UO puts new focus on South Asia

Arafaat Valiani
Arafaat Valiani

South Asia is home to nearly a billion and a half people, and is one of the world’s most important geopolitical areas – but remains little understood by many in the West.

The University of Oregon is addressing that knowledge gap by launching a new minor in South Asia studies that builds on the expertise of current faculty members and the research of a new assistant professor in history. Arafaat Valiani's recent book explores violence in contemporary politics in India.

India dominates South Asia; its economy, population and geographic territory are larger than all other South Asian countries combined. India and its rival Pakistan have fought three major wars since India won its independence in 1947 and continue in a state of nuclear- armed mutual hostility – with the status of Kashmir, divided between them, a continuing flashpoint.

Although many of the poorest people in the world live in this region, it is also home to a rapidly growing middle class wielding much economic power.

India, Pakistan and Bangladesh – the successor states to the British Indian Empire – form the core of South Asia, along with smaller states on its periphery: landlocked Nepal sprawling across the Himalayas, the island state of Sri Lanka, the Andaman and Nicobar Islands, and another major flashpoint, Afghanistan.

As a new faculty member in history, Valiani brings to the UO expertise in Indian nationalism, the significance of religion in the public spheres of South Asia and linkages between revolutionary movements and terrorism. He has additional expertise in Pakistan studies as well as Islam in South Asia.

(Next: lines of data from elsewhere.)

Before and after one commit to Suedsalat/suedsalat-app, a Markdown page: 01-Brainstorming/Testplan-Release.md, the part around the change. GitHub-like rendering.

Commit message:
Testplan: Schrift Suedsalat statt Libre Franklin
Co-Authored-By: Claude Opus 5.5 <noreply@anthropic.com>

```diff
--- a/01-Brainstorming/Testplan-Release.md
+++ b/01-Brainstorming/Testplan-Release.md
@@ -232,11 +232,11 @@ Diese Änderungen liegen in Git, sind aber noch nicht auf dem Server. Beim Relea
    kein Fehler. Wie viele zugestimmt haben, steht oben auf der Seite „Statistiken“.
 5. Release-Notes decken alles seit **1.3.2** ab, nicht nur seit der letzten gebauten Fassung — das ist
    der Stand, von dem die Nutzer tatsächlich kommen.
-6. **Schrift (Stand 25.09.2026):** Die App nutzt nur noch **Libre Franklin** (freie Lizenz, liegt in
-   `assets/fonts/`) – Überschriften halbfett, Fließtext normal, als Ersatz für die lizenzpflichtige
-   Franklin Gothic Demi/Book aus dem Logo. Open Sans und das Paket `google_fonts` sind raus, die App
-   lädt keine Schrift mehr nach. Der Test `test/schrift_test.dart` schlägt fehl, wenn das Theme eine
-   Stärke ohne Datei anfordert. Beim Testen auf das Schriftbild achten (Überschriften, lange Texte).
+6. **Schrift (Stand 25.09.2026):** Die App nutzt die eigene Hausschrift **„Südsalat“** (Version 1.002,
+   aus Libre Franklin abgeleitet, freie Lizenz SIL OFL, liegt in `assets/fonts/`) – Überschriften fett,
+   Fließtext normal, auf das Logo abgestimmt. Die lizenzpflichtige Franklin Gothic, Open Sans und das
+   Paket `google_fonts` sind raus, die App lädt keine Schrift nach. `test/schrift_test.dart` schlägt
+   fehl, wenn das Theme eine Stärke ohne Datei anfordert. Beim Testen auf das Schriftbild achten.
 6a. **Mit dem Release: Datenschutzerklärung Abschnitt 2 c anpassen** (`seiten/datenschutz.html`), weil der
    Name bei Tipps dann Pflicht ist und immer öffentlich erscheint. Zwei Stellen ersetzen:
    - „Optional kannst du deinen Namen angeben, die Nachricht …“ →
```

He will be one of four core faculty members for the new South Asia minor, joining Anita Weiss, who studies culture, development, social change and political transformations in Pakistan; Lamia Karim, whose recent book, Microfinance and Its Discontents, provided a widely referenced critique of microlending practices in Bangladesh; and Sangita Gopal, who explores the intersection between traditional literature and film, with a special interest in Bollywood cinema.

The minor will require students to take 24 course credits in three thematic areas: history, religion and philosophy; contemporary South Asian issues; and media and culture. An additional requirement: students must show at least first-year proficiency in a South Asian language or travel to South Asia for one term of study or an internship. Valiani will teach the core required course, History of South Asia.

- by Lisa Raleigh, from the Fall 2012 issue of CASCADE magazine